When interviewed, an unidentified Maasai man added, “We have been practising female circumcision since time immemorial. This is just one of the rare cases where somebody has died from the rite. There is nothing criminal about it.”
And in fact, crowds of Maasai women marched on behalf of the Lanois and FGM on Monday.
“A day earlier in Kajiado – the same part of rural Kenya where Ntagusa died – scores of Masai women marched in support of FGM, saying it was part of their culture and the government should allow the practice. The demonstration reportedly descended into violent scuffles in which three journalists and at least one local representative were injured. Accounts by the journalists involved suggest the protesters accused them and the officials of being part of the government’s fight against FGM.”
But these days, the “traditional” argument for FGM isn’t enough.
Recently, 270 girls from the same county refused to be cut as a part of their rites of passage, with Kenyan First Lady Margaret Kenyatta adding that she wants her nation to “achieve a zero FGM status.”
“You are a testimony that culture is dynamic and that communities need to embrace and retain what is good while doing away with retrogressive parts,” she said, addressing the girls participating in the ceremony. “Let us all declare today that FGM is not necessary in the 21st century.”
Additionally, anti-FGM activists, such as Wanjala Wafula, say it is important to prosecute these cases in order for people to become aware that FGM is no longer acceptable, “We hope that this [case] will be a pacesetter for future prosecutions.

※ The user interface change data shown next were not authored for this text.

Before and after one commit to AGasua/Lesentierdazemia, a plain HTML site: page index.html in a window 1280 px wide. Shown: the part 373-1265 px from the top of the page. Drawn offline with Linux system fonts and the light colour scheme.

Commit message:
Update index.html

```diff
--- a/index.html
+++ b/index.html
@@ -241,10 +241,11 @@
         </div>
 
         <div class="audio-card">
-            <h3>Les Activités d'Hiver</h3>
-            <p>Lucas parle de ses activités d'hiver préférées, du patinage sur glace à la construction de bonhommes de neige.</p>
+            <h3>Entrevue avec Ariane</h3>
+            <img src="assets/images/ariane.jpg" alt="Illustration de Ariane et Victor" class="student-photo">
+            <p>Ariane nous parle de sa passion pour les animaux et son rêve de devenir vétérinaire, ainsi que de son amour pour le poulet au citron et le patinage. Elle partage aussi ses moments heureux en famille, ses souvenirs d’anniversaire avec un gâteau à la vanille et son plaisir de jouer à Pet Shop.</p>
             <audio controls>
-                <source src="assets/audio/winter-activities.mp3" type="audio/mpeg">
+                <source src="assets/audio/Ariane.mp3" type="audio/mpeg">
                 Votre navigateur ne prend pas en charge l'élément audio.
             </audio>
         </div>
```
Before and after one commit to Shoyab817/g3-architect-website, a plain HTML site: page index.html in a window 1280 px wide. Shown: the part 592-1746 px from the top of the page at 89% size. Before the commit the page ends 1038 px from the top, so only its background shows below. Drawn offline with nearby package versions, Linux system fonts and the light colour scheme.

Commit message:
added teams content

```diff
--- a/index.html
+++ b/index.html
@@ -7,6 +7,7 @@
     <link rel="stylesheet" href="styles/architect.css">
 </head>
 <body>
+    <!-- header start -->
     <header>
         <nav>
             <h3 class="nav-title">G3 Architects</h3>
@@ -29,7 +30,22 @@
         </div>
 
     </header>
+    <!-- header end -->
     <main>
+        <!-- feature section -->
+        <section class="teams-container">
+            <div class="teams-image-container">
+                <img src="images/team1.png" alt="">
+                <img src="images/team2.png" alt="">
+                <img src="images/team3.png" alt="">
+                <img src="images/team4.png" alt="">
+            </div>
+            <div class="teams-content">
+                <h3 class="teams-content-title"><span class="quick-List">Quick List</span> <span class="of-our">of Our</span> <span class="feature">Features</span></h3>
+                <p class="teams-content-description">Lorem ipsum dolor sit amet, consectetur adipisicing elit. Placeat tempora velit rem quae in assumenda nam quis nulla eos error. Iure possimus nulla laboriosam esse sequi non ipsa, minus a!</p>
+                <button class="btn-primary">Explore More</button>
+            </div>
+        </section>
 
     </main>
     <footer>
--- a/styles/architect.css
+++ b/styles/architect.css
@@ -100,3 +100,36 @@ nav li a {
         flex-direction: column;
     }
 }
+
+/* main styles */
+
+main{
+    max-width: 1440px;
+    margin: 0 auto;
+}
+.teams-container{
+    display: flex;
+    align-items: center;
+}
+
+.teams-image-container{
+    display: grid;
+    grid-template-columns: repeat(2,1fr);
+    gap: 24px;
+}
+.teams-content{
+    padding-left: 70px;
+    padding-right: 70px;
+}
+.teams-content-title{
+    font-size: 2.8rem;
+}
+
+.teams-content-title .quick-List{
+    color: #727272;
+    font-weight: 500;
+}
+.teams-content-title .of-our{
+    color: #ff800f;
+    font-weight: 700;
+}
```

The relationship between the director of public prosecutions and civil society is more collaborative now.”
Since more and more people are becoming aware of the consequences of participating in FGM, Wafula said that the practice is increasingly going underground, with some performing FGM on girls and women right after they give birth in order to avoid detection.